Q: Dov, I heard you have this great blog.  Can you tell me what it's about?

A: It's about people, good and bad.  It's about deeds, kind and apathetic.  It's the story of what happened to me when I stepped outside the lines, and found a different place.

The car that I could find to rent for the day, after walking from four rental places that were out of cars, only had stick shift.  I drove a stick for a little bit about seven years ago.  I drove through the streets of Naples to my boat.  It was really close.  I only stalled about five times and took one wrong turn.

Driving in Naples was the most dangerous thing I had done on my trip.  Things like lanes, street signs, pedestrians, and other cars are ignored by the drivers of Naples as they would figments of their imaginations.  The rest of Italy is only a little better.

Later Jack and Jill showed up, we got food for the day, loaded my boat on the car and were off.  Jill had a stick shift at home, so she was willing to drive.  My job was to navigate and tell her that she should try not to be too intimidated by the killers on the road.  Jack kept track of the kayak and the makeshift racks.  It was a good thing too, because he was first to notice when it was shifting dangerously.  We stopped, fixed it, and were back on the road.

''The only thing I'm really scared of going wrong is that we'll show up at the airport and they won't let me take my boat.''  A similar thing had happened to me once before with a bicycle.

''What will you do then." asked Jill.


''I think he's under enough pressure without that sort of question." said Jack.

I had an answer.  ''Cry, maybe."

By some miracle, we survived the Roads of Death, arriving at the airport in good shape.  Jack and Jill began securing the boat for transit as I went to find out where to bring it.  I waited in 1,000 lines, and then some more for a supervisor to get back to the woman at the ticket counter.

After a few hours I was told unequivocally, "No."  My kayak could not come with me, I would have to leave it behind.  No, I could not get my money back.

What to do? where to go?  I remembered that Ostia was near the airport and that the LNI there was very kind to me.  I looked into renting a car, it would be expensive.  I tried to get a cab, but nobody wanted to take my boat.  It was explained to me that the police didn't let people have anything on the roof of their car that extended beyond the front or back.

"Would I be willing to pay the 2000 euro fine?"  One cab driver asked me.

"Yes."  I tried.

Too bad, he wouldn't take me anyways.

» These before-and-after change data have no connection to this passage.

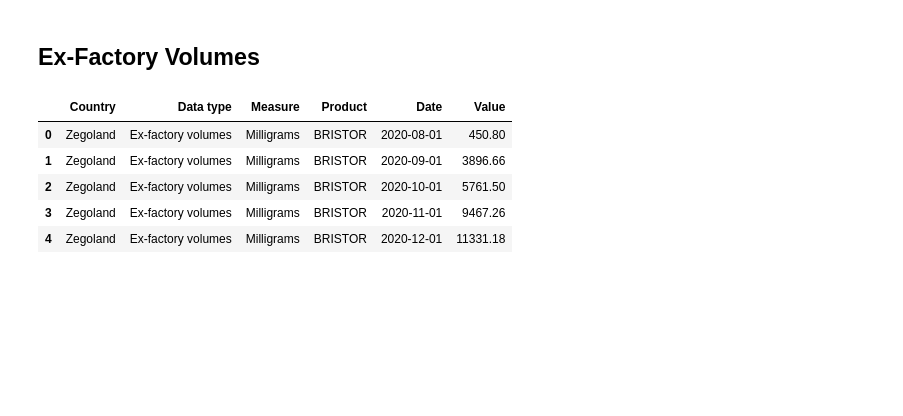
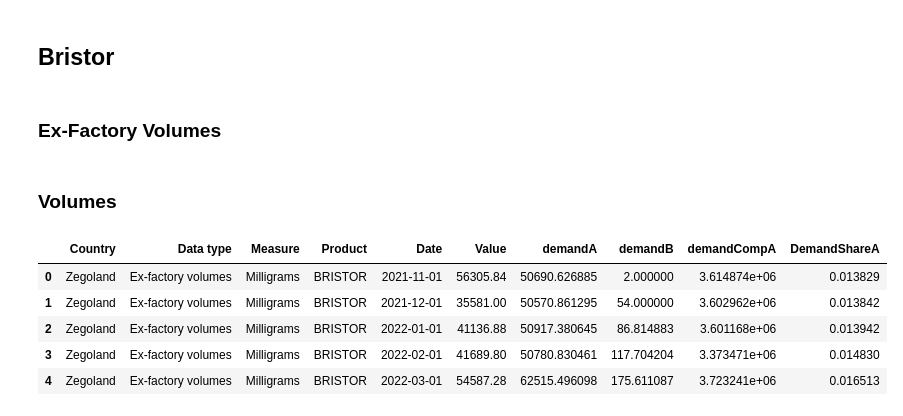
Before and after one commit to SpaceMercury/LauzHawkathon, a Jupyter notebook: notebooks/exploration_nastia.ipynb, the cells around one changed output. Saved outputs shown, nothing was run; the diff lists cells and outputs as text; code cells hidden in the pictures; blank space fills up the shorter version.

```diff
--- a/notebooks/exploration_nastia.ipynb
+++ b/notebooks/exploration_nastia.ipynb
@@ -3,13 +5,17 @@ import pandas as pd
+# %% [markdown]
+## Bristor
 # %% [markdown]
-## Ex-Factory Volumes
+### Ex-Factory Volumes
-# %%
-df_ex_factory_volumes = pd.read_excel('../files/BRISTOR_Zegoland.xlsx', sheet_name= 1)
-
-df_ex_factory_volumes.head()
-# %% [output]
-|  | Country | Data type | Measure | Product | Date | Value |
-| 0 | Zegoland | Ex-factory volumes | Milligrams | BRISTOR | 2020-08-01 | 450.80 |
-| 1 | Zegoland | Ex-factory volumes | Milligrams | BRISTOR | 2020-09-01 | 3896.66 |
-| 2 | Zegoland | Ex-factory volumes | Milligrams | BRISTOR | 2020-10-01 | 5761.50 |
-| 3 | Zegoland | Ex-factory volumes | Milligrams | BRISTOR | 2020-11-01 | 9467.26 |
-| 4 | Zegoland | Ex-factory volumes | Milligrams | BRISTOR | 2020-12-01 | 11331.18 |
+# %% [markdown]
+### Volumes
+# %%
+df = pd.read_csv("../files/BRISTOR_Zegoland_demandShare.csv")
+
+df.head()
+# %% [output]
+|  | Country | Data type | Measure | Product | Date | Value | demandA | demandB | demandCompA | DemandShareA |
+| 0 | Zegoland | Ex-factory volumes | Milligrams | BRISTOR | 2021-11-01 | 56305.84 | 50690.626885 | 2.000000 | 3.614874e+06 | 0.013829 |
+| 1 | Zegoland | Ex-factory volumes | Milligrams | BRISTOR | 2021-12-01 | 35581.00 | 50570.861295 | 54.000000 | 3.602962e+06 | 0.013842 |
+| 2 | Zegoland | Ex-factory volumes | Milligrams | BRISTOR | 2022-01-01 | 41136.88 | 50917.380645 | 86.814883 | 3.601168e+06 | 0.013942 |
+| 3 | Zegoland | Ex-factory volumes | Milligrams | BRISTOR | 2022-02-01 | 41689.80 | 50780.830461 | 117.704204 | 3.373471e+06 | 0.014830 |
+| 4 | Zegoland | Ex-factory volumes | Milligrams | BRISTOR | 2022-03-01 | 54587.28 | 62515.496098 | 175.611087 | 3.723241e+06 | 0.016513 |
```
Also changed, not shown: parts of 10 cells of this notebook, 1 other file.
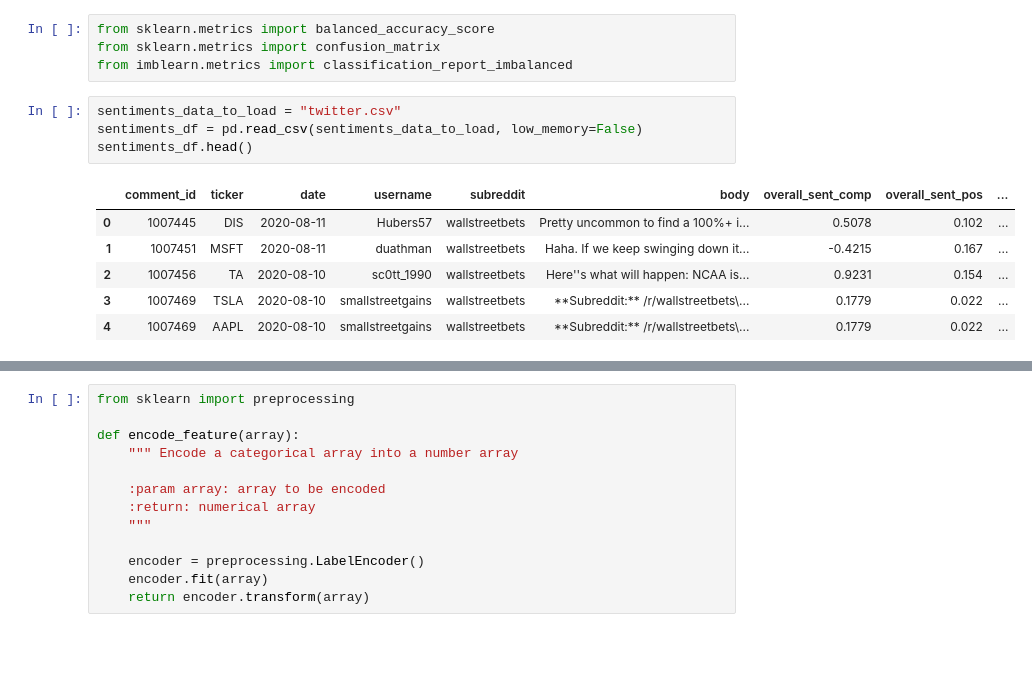
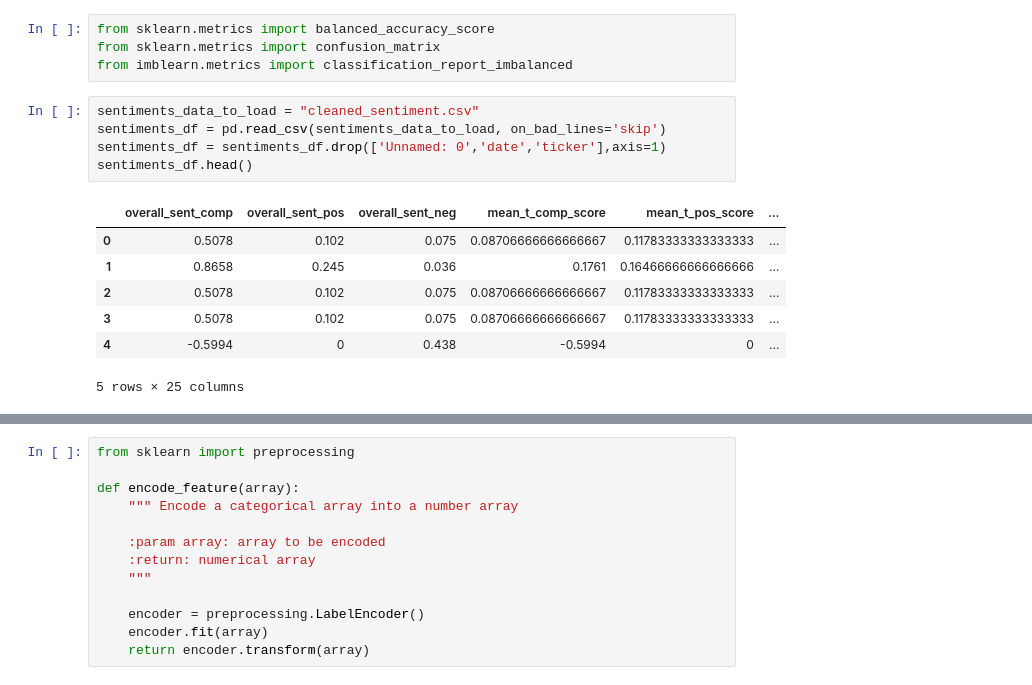
Before and after one commit to Dreski9000/Social_Media_Stock_Sentiment, a Jupyter notebook: MachineLearning4.ipynb, the cells around one changed output, grey strips where cells are left out. Drawn from its saved outputs; the diff is of its cells as text; blank space fills up the shorter version.

Commit message:
Commit 13
Cleaned the data some more, combined the DF to show volume

```diff
--- a/MachineLearning4.ipynb
+++ b/MachineLearning4.ipynb
@@ -13,13 +13,15 @@ from sklearn.metrics import balanced_accuracy_score
 from sklearn.metrics import confusion_matrix
 from imblearn.metrics import classification_report_imbalanced
 # %%
-sentiments_data_to_load = "twitter.csv"
-sentiments_df = pd.read_csv(sentiments_data_to_load, low_memory=False)
+sentiments_data_to_load = "cleaned_sentiment.csv"
+sentiments_df = pd.read_csv(sentiments_data_to_load, on_bad_lines='skip')
+sentiments_df = sentiments_df.drop(['Unnamed: 0','date','ticker'],axis=1)
 sentiments_df.head()
 # %% [output]
-|  | comment_id | ticker | date | username | subreddit | body | overall_sent_comp | overall_sent_pos | ... |
-| 0 | 1007445 | DIS | 2020-08-11 | Hubers57 | wallstreetbets | Pretty uncommon to find a 100%+ i... | 0.5078 | 0.102 | ... |
-| 1 | 1007451 | MSFT | 2020-08-11 | duathman | wallstreetbets | Haha. If we keep swinging down it... | -0.4215 | 0.167 | ... |
-| 2 | 1007456 | TA | 2020-08-10 | sc0tt_1990 | wallstreetbets | Here''s what will happen: NCAA is... | 0.9231 | 0.154 | ... |
-| 3 | 1007469 | TSLA | 2020-08-10 | smallstreetgains | wallstreetbets | **Subreddit:** /r/wallstreetbets\... | 0.1779 | 0.022 | ... |
-| 4 | 1007469 | AAPL | 2020-08-10 | smallstreetgains | wallstreetbets | **Subreddit:** /r/wallstreetbets\... | 0.1779 | 0.022 | ... |
+|  | overall_sent_comp | overall_sent_pos | overall_sent_neg | mean_t_comp_score | mean_t_pos_score | ... |
+| 0 | 0.5078 | 0.102 | 0.075 | 0.08706666666666667 | 0.11783333333333333 | ... |
+| 1 | 0.8658 | 0.245 | 0.036 | 0.1761 | 0.16466666666666666 | ... |
+| 2 | 0.5078 | 0.102 | 0.075 | 0.08706666666666667 | 0.11783333333333333 | ... |
+| 3 | 0.5078 | 0.102 | 0.075 | 0.08706666666666667 | 0.11783333333333333 | ... |
+| 4 | -0.5994 | 0 | 0.438 | -0.5994 | 0 | ... |
+5 rows × 25 columns
```
Also changed, not shown: parts of 53 cells of this notebook, 1 other file.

Then there was one cab driver that was interested.  He said he would take me the 15 kilometers.  So Jack and Jill and I got all of our stuff up the hill over to where he was, since he wouldn't drive through the departure area.  He took a look at the boat and said "No" again, despite the fact that I told him how long it was in advance.  But another cab driver was also interested and began calling cabbies he knew with large vans that might be willing.  Finally, after I finished saying goodbye to Jack and Jill,  he took me himself.

The LNI was closed, so I found an out of the way place to leave my boat and planned to sleep under an awning for the night.  I found in my pocket a single old piece of paper, folded and faded.  Barely legible was the name and phone number of the vice president of the Ostia LNI.  When his phone rang, he dropped what he was doing and came.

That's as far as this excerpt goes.